- Current Law: At age 70 ½, individuals are required to withdraw a required minimum distribution (“RMD”) each year. After age 70 ½, individuals can no longer contribute to traditional IRAs (Roth IRAs have no age limit).
- SECURE Act: Individuals could wait until age 72 to begin taking RMDs, which would defer the tax impact of withdrawals and allow savings to accumulate longer. In addition, there would be no age limitation on Roth or Traditional IRA contributions.
- Coverage for Part-Time Employees:
- Current Law: Employers may exclude part-time employees from 401(k) savings plans.
- SECURE Act: Employees who work 1,000 hours throughout the year or have three consecutive years of at least 500 hours of service would be eligible to participate in a 401(k) savings plan.
- Small Business Tax Credit
- Current Law: Employers are eligible for up to a $500 credit for implementing new retirement plans.
- SECURE Act: Employers could receive up to a $5,000 credit for creating new retirement plans.
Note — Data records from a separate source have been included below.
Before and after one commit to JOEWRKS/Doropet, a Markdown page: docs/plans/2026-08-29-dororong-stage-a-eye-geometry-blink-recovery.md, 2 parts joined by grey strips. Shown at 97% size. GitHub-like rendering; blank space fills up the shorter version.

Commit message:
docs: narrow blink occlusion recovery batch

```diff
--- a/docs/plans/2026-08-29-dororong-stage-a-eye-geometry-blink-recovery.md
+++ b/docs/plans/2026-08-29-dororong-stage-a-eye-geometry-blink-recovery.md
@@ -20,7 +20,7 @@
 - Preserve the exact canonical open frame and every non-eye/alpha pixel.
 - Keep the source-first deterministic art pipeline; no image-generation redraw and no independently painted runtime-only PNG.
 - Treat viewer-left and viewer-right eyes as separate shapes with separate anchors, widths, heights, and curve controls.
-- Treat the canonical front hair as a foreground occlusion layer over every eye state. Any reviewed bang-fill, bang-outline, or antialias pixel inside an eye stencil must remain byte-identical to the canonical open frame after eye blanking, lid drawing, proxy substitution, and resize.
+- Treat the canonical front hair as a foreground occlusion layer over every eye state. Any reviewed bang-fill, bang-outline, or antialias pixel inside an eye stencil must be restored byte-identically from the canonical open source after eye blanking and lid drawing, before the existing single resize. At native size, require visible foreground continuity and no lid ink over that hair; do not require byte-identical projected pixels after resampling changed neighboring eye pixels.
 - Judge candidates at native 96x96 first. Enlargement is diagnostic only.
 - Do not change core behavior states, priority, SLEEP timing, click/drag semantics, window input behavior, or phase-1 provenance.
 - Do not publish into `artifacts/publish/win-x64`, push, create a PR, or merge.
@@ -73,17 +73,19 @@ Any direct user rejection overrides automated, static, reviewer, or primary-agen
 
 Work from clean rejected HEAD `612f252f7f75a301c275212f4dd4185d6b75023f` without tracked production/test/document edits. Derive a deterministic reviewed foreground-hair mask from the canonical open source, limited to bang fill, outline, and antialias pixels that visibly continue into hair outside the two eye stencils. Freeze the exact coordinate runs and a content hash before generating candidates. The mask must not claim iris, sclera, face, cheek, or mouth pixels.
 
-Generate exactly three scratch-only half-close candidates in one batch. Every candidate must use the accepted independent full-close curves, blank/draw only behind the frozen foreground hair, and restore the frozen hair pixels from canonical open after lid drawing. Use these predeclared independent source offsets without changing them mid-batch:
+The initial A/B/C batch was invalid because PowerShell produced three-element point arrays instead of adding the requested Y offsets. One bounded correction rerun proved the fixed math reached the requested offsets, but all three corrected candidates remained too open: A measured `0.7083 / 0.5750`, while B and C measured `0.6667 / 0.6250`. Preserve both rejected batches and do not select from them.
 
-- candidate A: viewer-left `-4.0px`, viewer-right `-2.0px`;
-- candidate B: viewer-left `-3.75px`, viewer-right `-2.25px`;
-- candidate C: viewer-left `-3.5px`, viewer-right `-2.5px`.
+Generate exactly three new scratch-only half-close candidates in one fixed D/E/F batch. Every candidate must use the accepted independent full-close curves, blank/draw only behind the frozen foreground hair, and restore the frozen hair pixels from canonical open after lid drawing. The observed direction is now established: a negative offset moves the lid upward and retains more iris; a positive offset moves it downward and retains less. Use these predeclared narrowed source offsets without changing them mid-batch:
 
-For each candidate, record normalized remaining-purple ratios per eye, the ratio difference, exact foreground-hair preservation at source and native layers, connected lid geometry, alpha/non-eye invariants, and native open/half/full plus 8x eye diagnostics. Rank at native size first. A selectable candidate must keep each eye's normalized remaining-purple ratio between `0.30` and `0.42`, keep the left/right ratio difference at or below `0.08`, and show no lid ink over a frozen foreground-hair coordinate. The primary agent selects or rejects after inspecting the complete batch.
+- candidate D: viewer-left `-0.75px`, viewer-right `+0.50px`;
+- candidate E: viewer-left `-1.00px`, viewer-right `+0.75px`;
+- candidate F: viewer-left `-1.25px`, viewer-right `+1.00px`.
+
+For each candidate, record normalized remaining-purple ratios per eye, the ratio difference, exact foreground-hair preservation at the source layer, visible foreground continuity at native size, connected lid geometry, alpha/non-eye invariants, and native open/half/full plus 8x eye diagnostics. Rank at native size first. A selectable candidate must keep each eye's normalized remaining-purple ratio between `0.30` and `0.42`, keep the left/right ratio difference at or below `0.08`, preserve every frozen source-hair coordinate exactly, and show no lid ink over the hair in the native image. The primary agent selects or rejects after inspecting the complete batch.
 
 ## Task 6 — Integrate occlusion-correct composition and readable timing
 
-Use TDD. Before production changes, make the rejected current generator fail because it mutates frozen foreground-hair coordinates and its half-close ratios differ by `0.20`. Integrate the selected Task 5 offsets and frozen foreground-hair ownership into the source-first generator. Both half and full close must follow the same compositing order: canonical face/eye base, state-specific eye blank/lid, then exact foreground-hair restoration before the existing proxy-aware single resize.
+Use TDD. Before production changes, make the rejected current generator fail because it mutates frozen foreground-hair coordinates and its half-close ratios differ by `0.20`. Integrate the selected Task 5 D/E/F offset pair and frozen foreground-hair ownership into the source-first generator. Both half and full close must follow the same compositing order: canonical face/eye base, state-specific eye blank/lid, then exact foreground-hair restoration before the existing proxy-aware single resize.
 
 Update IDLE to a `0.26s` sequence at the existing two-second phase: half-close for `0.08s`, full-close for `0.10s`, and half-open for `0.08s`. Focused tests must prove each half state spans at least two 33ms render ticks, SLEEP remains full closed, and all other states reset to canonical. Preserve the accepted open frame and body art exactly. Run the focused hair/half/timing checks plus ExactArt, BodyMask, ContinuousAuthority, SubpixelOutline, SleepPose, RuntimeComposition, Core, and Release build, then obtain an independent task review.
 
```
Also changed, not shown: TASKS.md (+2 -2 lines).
Additionally, a new $500 tax credit would be available to small businesses to encourage automatic enrollment in retirement plans.
- Multi-Employer 401(k) Plans
- Current Law: It is costly and burdensome for many small businesses to offer 401(k) plans.
- SECURE Act: Small business employers could join multiple-employer plans or “open MEPS,” which have reduced costs and reduced regulatory barriers, expanding access for their employees to participate in retirement savings plans.
- Access to Annuity Options
- Current Law: Many 401(k) plans do not offer annuities due to liability concerns.
- SECURE Act: Plan providers will have decreased liability concerns when offering annuities to participants of 401(k) plans.
- Automatic Enrollment Safe Harbor
- Current Law: Employers may set a contribution rate for employees who participate in an auto-enrollment 401(k) plan. Currently, this contribution rate may not exceed 10%.
- SECURE Act: Employers can raise the contribution rate to 15% for employees.
- Birth and Adoption Expenses
- Current Law: There is a 10% early withdrawal penalty on 401(k) distributions.
- SECURE Act: Following the birth or adoption of a child, married individuals could withdraw up to $5,000 from their 401(k) accounts without paying the 10% early withdrawal penalty.
- Expansion of §529 Plans
- Current Law: Student loan repayments are not considered qualified education expenses.
- SECURE Act: Funds in §529 College Savings Plans could be used to repay qualified student loan repayments, up to $10,000.
- Kiddie Tax
- Current Law: The Tax Cuts and Jobs Act of 2017 (“TCJA”) implemented “Kiddie Tax” measures that tax unearned income of children above $2,200 at the top marginal tax rates for trusts and estates.
- SECURE Act: The “Kiddie Tax” rules would revert to pre-TCJA law, in which a child’s unearned income above the threshold would be taxed at the parent’s marginal tax rate.
The SECURE Act is the most significant retirement legislation from Congress in over a decade. Attend Surgent’s webinar Critical Update: The SECURE Act and Other Late 2019 Tax Changes (WYNK) for the latest, up-to-date information and webinars regarding the SECURE Act.
Rachel Parsia, CPA is Manager of Tax & Advisory Content for Surgent CPE. She attended Penn State University, graduating with a master’s degree and bachelor’s degree in accounting, as well as a bachelor’s degree in finance. Before joining Surgent, she worked at KPMG and TE Connectivity Ltd. and has experience in Federal Tax, International Tax, and Tax Forecasting.